To this end, a wide range of government programmes pay special attention to addressing the needs of women with priority given to promoting women’s access to economic opportunities. Women are key beneficiaries in the development of skills. The department is also hard at work developing Sanitary Dignity, Gender Responsive Budgeting and Women Financial Inclusion Frameworks which will further engender the women socio-economic agenda in the country.
We urge you to report acts of violence against women whenever it happens. You are in partnership with perpetrators if you stay silent in the face of violence.
Let’s build a society wherein men and women will not be measured based on gender but as equal human beings.
We call upon all men and men formations to be part of the solution in the fight against femicide. This will contribute to building on the legacy of the women of 1956, who envisaged men and women working together as set out in the Women’s Charter of 1954.
Our activities for Women’s Month will include National Dialogues in the Northern Cape on Violence against Women and Children, to help combat the continued scourge of violent attacks and abuse against women and children.
While women have made some important gains, there is a lot more work to be done before we can say that we have truly achieved gender equality in our country.

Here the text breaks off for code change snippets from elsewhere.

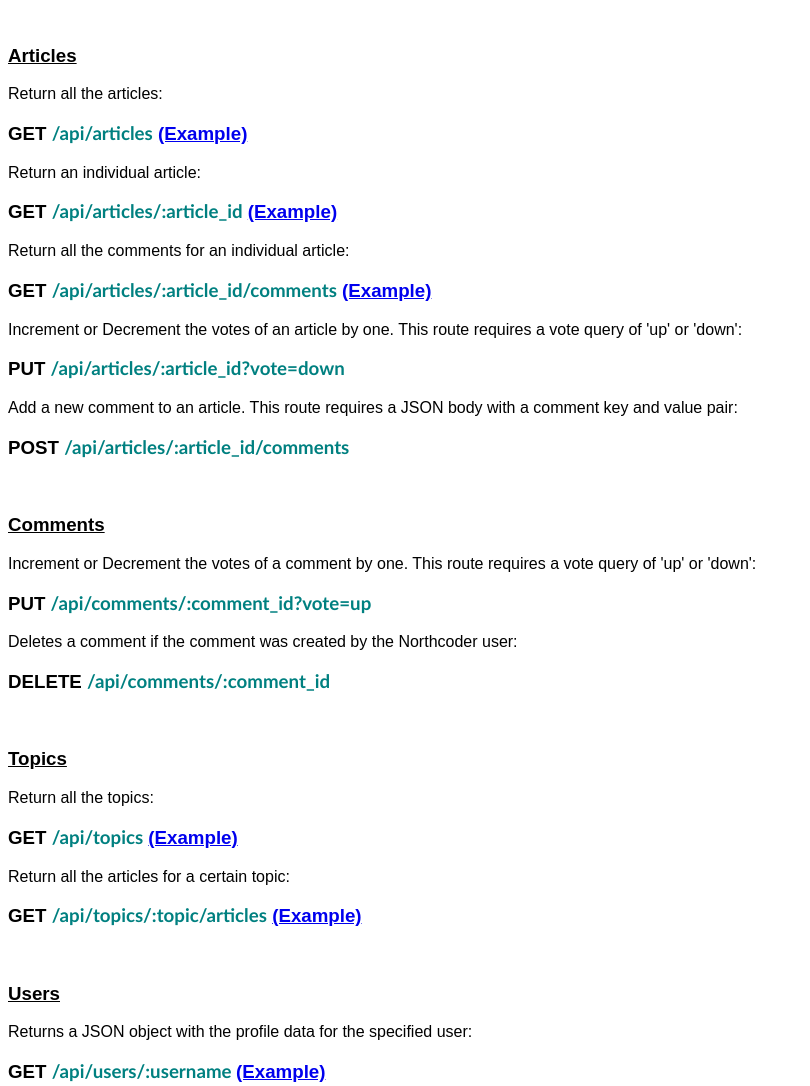
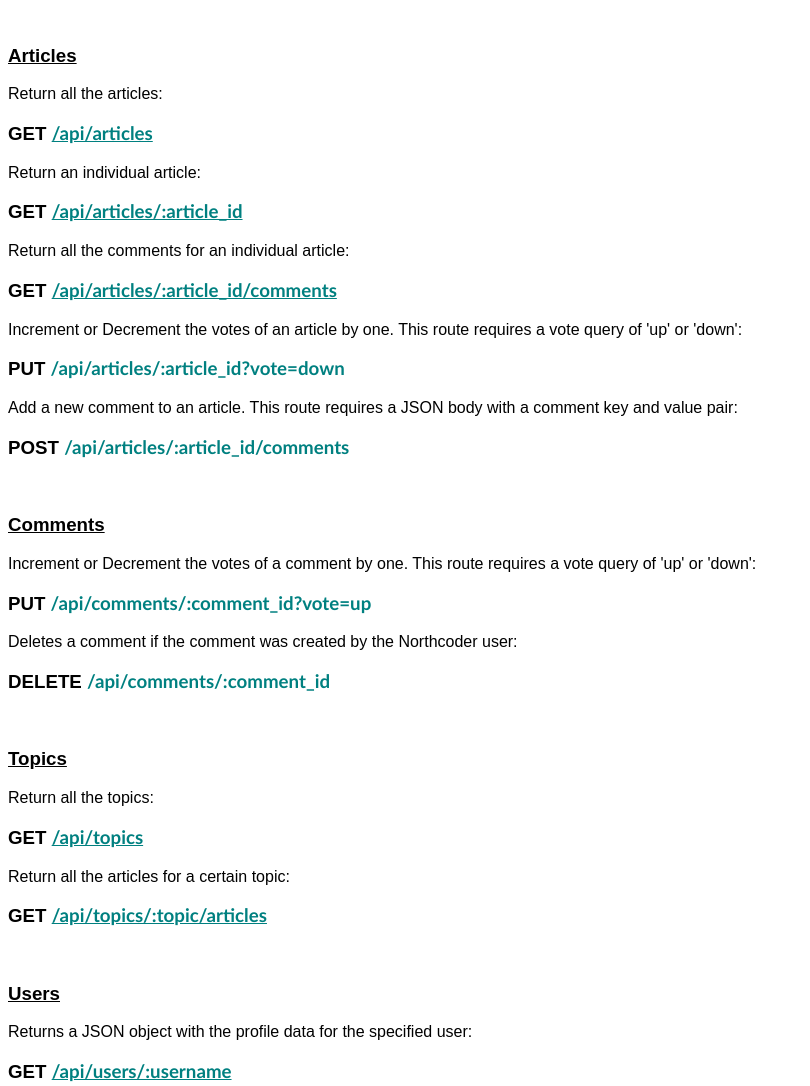
Before and after one commit to Haribo7891/nrthcdrs-nws-bcknd, a website: page public/index.html in a window 1280 px wide. Shown: the part 120-1206 px from the top of the page, without its empty margins (0-810 px from the left). Drawn offline with Linux system fonts and the light colour scheme.

Commit message:
Links changed in Index.html

```diff
--- a/public/css/styles.css
+++ b/public/css/styles.css
@@ -1,7 +1,8 @@
 body {
   font-family: Arial, Helvetica, sans-serif;
 }
-apiEndpoints {
+
+.endpoint {
   color: teal;
   font-family: 'Gill Sans', 'Gill Sans MT', Calibri, 'Trebuchet MS', sans-serif;
 }
--- a/public/index.html
+++ b/public/index.html
@@ -21,66 +21,86 @@
     <u>Articles</u>
   </h3>
   <p>Return all the articles:</p>
+  <span>
     <h3>GET
-    <apiEndpoints>/api/articles</apiEndpoints> <a href="https://nrthcdrs-nws-api.herokuapp.com/api/articles">(Example)</a>
+      <a class="endpoint" href="https://nrthcdrs-nws-api.herokuapp.com/api/articles">/api/articles</a>
     </h3>
+  </span>
 
   <p>Return an individual article:</p>
+  <span>
     <h3>GET
-    <apiEndpoints>/api/articles/:article_id</apiEndpoints> <a href="https://nrthcdrs-nws-api.herokuapp.com/api/articles/5a27ffcc24d5a30cd1965ad4">(Example)</a>
+      <a class="endpoint" href="https://nrthcdrs-nws-api.herokuapp.com/api/articles/5a27ffcc24d5a30cd1965ad4">/api/articles/:article_id</a>
     </h3>
+  </span>
 
   <p>Return all the comments for an individual article:</p>
+  <span>
     <h3>GET
-    <apiEndpoints>/api/articles/:article_id/comments</apiEndpoints> <a href="https://nrthcdrs-nws-api.herokuapp.com/api/articles/5a27ffcc24d5a30cd1965ad4/comments">(Example)</a>
+      <a class="endpoint" href="https://nrthcdrs-nws-api.herokuapp.com/api/articles/5a27ffcc24d5a30cd1965ad4/comments">/api/articles/:article_id/comments</a>
     </h3>
+  </span>
 
   <p>Increment or Decrement the votes of an article by one. This route requires a vote query of 'up' or 'down':</p>
+  <span>
     <h3>PUT
-    <apiEndpoints>/api/articles/:article_id?vote=down</apiEndpoints>
+      <a class="endpoint">/api/articles/:article_id?vote=down</a>
     </h3>
+  </span>
 
   <p>Add a new comment to an article. This route requires a JSON body with a comment key and value pair:</p>
+  <span>
     <h3> POST
-    <apiEndpoints>/api/articles/:article_id/comments</apiEndpoints>
+      <a class="endpoint">/api/articles/:article_id/comments</a>
     </h3>
+  </span>
   <br/>
 
   <h3>
     <u>Comments</u>
   </h3>
   <p>Increment or Decrement the votes of a comment by one. This route requires a vote query of 'up' or 'down':</p>
+  <span>
     <h3>PUT
-    <apiEndpoints>/api/comments/:comment_id?vote=up</apiEndpoints>
+      <a class="endpoint">/api/comments/:comment_id?vote=up</a>
     </h3>
+  </span>
 
   <p>Deletes a comment if the comment was created by the Northcoder user:</p>
+  <span>
     <h3>DELETE
-    <apiEndpoints>/api/comments/:comment_id </apiEndpoints>
+      <a class="endpoint">/api/comments/:comment_id </a>
     </h3>
+  </span>
   <br/>
 
   <h3>
     <u>Topics</u>
   </h3>
   <p>Return all the topics:</p>
+  <span>
     <h3>GET
-    <apiEndpoints>/api/topics</apiEndpoints> <a href="https://nrthcdrs-nws-api.herokuapp.com/api/topics">(Example)</a>
+      <a class="endpoint" href="https://nrthcdrs-nws-api.herokuapp.com/api/topics">/api/topics</a>
     </h3>
+  </span>
 
   <p>Return all the articles for a certain topic:</p>
+  <span>
     <h3>GET
-    <apiEndpoints>/api/topics/:topic/articles</apiEndpoints> <a href="https://nrthcdrs-nws-api.herokuapp.com/api/topics/coding/articles">(Example)</a>
+      <a class="endpoint" href="https://nrthcdrs-nws-api.herokuapp.com/api/topics/coding/articles">/api/topics/:topic/articles</a>
     </h3>
+  </span>
   <br/>
 
   <h3>
     <u>Users</u>
   </h3>
   <p>Returns a JSON object with the profile data for the specified user:</p>
+  <span>
     <h3>GET
-    <apiEndpoints>/api/users/:username </apiEndpoints> <a href="https://nrthcdrs-nws-api.herokuapp.com/api/users/tickle122">(Example)</a>
+      <a class="endpoint" href="https://nrthcdrs-nws-api.herokuapp.com/api/users/tickle122">/api/users/:username</a>
     </h3>
+  </span>
 </br>
 
   <h5>To view the front end of this project please visit this <a href="https://nrthcdrs-nws-frntnd.herokuapp.com" tag="Nrthcdrs Nws Frntnd">link</a>.</h5>
```
Lines whose indentation alone changed are shown as unchanged.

Women are still faced with challenges of poverty, unemployment, abuse and violence.
Comrade Susan Shabangu is a member of the ANC NEC and Minister of Women
The Women’s Month dialogue programme will take place as follows:
- 15 August 2017 – Kimberley, Francis Baard District;
- 17 August 2017 – Kuruman, John Taolo Gaetsewe District;
- 21 August 2017 – Petrusville – Pixley ka Seme District;
- 22 August 2017 – De Aar – Pixley ka Seme District
- 23 August 2017 – Phokwane – Francis Baard District
- 24 August 2017 – Barkey – Francis Baard District;
- 28 August 2017 – Augrabies – ZF Mgcawu District
- 29 August 2017 – Upington – ZF Mgcawu District
- 30 August 2017- Springbok – Namakwa District
- 31 August 2017 – Frazerburg – Namakwa